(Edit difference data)
::::::::
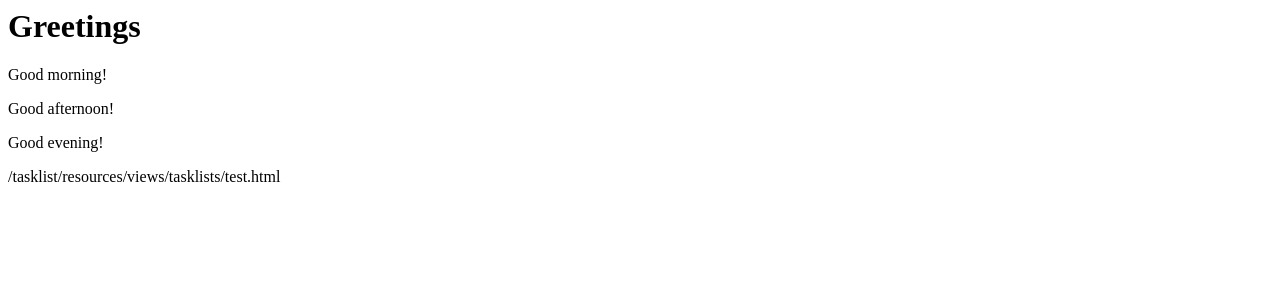
Repository: erinakatagiri/gomi
Page: test.html
The author's editor kept a record of every edit. The page is drawn from the files as they stood at one moment, then again after the next edit.
The browser window is 1280 px wide. The pictures show the whole page.

Above is the page before.

After the next edit:
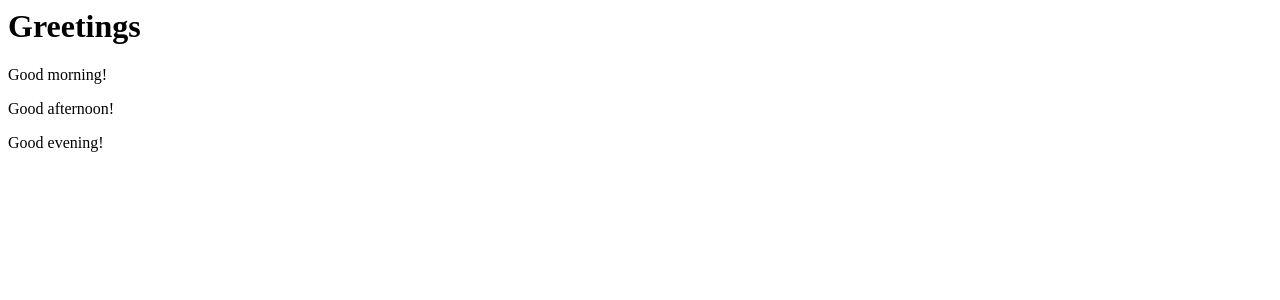
The edit:
--- a/test.html
+++ b/test.html
@@ -15,4 +15,3 @@
   </div>
 </body>
 </html>
-/tasklist/resources/views/tasklists/test.html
::::::::
Keep to the lines above from the line with "Page: test.html" to the line with "--- a/test.html", and set down exactly those, inclusive, with nothing else and every picture left out.

Page: test.html
The author's editor kept a record of every edit. The page is drawn from the files as they stood at one moment, then again after the next edit.
The browser window is 1280 px wide. The pictures show the whole page.

Above is the page before.

After the next edit:
The edit:
--- a/test.html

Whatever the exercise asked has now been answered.